Edit tracking data:

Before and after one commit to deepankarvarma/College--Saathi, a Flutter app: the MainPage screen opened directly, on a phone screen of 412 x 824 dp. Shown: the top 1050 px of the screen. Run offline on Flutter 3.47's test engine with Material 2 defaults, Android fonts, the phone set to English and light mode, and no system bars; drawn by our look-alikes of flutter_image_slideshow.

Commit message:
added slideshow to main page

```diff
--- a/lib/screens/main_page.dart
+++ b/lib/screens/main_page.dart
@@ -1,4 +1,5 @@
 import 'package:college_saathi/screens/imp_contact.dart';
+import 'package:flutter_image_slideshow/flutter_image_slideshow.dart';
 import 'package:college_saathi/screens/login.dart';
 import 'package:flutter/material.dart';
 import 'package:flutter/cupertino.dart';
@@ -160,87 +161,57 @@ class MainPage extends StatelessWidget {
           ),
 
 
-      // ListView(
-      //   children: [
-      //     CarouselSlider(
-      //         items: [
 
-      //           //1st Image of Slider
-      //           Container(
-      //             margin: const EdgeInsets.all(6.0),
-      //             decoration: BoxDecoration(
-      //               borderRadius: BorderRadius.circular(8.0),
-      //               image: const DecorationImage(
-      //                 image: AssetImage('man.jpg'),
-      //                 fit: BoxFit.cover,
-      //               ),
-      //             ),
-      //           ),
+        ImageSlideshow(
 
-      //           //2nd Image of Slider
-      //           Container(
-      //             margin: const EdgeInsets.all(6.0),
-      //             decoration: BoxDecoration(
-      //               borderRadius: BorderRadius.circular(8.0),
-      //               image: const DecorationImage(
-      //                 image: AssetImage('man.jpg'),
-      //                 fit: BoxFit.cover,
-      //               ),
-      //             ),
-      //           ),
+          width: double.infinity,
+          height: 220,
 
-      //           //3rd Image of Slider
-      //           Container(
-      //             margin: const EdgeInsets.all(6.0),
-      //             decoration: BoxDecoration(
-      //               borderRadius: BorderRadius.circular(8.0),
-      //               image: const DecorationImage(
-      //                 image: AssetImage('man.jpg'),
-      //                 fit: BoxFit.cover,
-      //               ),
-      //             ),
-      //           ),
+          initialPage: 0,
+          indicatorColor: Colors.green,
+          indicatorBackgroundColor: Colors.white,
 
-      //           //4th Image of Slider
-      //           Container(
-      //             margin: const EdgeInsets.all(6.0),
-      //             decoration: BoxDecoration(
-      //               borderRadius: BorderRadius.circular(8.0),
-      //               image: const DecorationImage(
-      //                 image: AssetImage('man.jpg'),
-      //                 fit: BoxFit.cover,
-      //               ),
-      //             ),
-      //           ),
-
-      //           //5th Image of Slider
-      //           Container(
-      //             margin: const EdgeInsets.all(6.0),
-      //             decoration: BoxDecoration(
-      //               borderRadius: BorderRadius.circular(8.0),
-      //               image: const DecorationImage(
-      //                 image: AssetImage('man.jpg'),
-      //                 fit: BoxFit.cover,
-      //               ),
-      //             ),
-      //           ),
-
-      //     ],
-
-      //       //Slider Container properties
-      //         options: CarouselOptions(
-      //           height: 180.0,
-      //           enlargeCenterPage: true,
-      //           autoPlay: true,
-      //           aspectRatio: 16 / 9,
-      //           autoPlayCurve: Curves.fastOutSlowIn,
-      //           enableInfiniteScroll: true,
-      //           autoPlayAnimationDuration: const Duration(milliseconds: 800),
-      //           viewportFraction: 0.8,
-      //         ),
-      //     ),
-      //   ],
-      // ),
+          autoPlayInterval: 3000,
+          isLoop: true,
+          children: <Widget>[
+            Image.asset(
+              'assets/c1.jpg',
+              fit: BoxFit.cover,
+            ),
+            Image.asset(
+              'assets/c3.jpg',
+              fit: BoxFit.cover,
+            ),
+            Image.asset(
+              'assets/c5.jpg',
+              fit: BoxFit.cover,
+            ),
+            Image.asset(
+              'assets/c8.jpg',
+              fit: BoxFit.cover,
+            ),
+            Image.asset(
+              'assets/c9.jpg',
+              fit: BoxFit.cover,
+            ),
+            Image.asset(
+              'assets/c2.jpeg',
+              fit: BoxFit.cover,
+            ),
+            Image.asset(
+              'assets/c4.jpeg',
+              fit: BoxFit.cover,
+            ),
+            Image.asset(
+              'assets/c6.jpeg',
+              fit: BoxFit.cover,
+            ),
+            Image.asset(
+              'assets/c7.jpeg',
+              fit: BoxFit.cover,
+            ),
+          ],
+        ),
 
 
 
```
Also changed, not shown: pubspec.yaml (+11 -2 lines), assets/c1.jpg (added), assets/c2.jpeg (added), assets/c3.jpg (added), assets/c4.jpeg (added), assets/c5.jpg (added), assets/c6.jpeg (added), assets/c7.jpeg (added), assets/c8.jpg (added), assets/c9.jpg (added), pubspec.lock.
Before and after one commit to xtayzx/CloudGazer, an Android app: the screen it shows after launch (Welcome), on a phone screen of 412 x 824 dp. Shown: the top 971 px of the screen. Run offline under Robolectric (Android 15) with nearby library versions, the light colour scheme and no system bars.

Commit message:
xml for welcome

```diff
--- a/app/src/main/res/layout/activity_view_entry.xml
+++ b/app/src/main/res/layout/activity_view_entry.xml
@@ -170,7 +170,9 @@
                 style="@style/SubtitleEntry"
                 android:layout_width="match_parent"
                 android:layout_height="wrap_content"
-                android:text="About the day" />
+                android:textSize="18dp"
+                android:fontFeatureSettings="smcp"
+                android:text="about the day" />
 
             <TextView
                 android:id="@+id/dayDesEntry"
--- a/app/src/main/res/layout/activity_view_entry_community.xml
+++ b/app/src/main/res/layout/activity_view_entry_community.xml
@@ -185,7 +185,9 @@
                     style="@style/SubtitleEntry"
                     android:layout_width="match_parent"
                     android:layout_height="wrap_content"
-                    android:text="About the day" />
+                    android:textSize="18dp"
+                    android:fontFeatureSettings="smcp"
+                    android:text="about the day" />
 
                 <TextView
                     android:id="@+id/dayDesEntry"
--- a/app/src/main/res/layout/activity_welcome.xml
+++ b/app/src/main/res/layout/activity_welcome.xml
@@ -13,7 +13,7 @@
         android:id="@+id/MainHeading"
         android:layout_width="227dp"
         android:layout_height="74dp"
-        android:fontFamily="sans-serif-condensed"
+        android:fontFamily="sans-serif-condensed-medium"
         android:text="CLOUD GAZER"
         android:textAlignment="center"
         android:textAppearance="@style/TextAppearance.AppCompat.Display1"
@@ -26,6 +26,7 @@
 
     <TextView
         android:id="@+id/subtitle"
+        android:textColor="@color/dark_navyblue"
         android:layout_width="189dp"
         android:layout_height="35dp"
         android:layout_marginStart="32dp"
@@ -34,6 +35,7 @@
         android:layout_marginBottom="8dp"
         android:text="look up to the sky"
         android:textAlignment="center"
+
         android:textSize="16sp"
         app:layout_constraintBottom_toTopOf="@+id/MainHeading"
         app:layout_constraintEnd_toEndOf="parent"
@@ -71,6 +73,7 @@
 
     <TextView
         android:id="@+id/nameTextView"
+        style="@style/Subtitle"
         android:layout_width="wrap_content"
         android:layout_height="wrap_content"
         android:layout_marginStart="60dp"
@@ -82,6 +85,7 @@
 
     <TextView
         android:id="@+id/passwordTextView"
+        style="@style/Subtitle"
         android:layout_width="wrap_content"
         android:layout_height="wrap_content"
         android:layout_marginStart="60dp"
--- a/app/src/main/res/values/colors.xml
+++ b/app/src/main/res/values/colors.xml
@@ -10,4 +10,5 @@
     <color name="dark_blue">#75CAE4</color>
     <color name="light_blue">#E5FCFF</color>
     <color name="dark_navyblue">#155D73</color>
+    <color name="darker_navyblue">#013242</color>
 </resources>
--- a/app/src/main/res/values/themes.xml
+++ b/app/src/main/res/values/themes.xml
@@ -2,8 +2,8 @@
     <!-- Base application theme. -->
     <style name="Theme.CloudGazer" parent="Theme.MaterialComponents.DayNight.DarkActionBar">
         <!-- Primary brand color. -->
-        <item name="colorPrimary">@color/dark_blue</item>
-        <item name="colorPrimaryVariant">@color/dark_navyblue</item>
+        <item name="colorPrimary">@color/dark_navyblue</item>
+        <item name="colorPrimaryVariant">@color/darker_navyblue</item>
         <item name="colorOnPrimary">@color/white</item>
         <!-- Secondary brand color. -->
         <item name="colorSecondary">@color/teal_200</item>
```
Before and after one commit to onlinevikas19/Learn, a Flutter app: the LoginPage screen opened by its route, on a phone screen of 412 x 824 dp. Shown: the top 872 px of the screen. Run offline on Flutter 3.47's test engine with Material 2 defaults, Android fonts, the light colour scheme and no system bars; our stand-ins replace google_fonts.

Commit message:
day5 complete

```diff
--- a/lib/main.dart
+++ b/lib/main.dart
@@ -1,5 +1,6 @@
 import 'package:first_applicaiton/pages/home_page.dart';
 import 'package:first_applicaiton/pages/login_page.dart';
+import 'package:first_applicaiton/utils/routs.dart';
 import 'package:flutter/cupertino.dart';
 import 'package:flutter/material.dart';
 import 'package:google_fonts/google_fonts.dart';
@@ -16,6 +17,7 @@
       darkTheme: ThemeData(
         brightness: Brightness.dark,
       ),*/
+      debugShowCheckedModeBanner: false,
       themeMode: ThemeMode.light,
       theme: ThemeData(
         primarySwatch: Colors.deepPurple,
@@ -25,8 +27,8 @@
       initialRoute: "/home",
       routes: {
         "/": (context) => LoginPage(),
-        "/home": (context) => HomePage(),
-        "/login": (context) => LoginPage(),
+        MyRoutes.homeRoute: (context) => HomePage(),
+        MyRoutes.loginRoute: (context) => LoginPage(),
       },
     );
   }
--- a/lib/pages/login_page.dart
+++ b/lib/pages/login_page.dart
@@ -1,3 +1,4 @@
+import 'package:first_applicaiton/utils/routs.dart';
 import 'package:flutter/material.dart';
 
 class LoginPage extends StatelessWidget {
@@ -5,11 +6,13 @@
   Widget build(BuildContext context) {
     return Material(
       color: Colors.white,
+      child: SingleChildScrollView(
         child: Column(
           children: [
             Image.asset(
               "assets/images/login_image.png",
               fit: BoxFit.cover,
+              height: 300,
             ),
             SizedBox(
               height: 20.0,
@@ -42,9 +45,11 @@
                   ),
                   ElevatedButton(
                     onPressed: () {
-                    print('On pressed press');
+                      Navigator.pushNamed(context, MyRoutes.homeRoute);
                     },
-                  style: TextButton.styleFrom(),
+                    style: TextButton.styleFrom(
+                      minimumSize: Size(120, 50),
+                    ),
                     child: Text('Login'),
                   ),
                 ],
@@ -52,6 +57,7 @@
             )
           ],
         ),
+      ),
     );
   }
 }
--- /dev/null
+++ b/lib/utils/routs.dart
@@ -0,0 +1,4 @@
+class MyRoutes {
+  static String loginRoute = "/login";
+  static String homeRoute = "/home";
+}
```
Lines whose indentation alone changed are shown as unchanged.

_Problem_. A single figure is required: the number of lines in the data where the word "children" occurs.

_Completed task_. 3